• [Task goal]
Identify all lines in the data containing the string "Blank". Copy them out.

════════════════

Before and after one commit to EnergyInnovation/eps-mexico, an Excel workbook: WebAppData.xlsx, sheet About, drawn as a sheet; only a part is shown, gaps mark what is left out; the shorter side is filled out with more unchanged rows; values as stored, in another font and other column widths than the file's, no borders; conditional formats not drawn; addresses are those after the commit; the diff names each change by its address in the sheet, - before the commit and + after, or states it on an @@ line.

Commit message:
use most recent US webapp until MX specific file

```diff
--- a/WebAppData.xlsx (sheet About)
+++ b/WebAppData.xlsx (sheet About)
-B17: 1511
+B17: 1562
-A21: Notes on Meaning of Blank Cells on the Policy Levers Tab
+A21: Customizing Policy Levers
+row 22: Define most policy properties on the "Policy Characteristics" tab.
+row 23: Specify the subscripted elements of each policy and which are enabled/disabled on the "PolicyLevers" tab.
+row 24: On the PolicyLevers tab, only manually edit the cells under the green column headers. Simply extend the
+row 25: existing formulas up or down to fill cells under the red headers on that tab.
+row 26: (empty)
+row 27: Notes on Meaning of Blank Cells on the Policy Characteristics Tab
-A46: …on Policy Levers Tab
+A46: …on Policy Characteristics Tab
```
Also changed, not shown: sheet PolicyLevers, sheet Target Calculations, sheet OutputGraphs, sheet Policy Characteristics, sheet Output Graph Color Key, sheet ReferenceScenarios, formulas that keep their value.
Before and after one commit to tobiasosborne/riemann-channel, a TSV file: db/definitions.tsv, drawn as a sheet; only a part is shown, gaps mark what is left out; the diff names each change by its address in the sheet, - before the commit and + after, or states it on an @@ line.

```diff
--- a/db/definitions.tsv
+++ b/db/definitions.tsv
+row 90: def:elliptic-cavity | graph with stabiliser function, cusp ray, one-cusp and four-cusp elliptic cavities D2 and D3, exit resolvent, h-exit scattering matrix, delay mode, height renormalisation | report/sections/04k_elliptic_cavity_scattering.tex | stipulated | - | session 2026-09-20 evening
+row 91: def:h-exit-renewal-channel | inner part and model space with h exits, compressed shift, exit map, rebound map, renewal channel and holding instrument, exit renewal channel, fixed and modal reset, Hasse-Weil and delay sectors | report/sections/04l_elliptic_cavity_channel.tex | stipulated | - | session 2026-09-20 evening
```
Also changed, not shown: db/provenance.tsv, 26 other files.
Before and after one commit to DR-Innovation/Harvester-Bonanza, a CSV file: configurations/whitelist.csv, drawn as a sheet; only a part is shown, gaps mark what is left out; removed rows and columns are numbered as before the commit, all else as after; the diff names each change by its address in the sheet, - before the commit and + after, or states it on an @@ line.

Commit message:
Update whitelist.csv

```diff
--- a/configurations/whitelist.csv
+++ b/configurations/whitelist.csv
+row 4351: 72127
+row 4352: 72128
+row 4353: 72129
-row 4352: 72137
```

════════════════

• [Response]
-A21: Notes on Meaning of Blank Cells on the Policy Levers Tab
+row 27: Notes on Meaning of Blank Cells on the Policy Characteristics Tab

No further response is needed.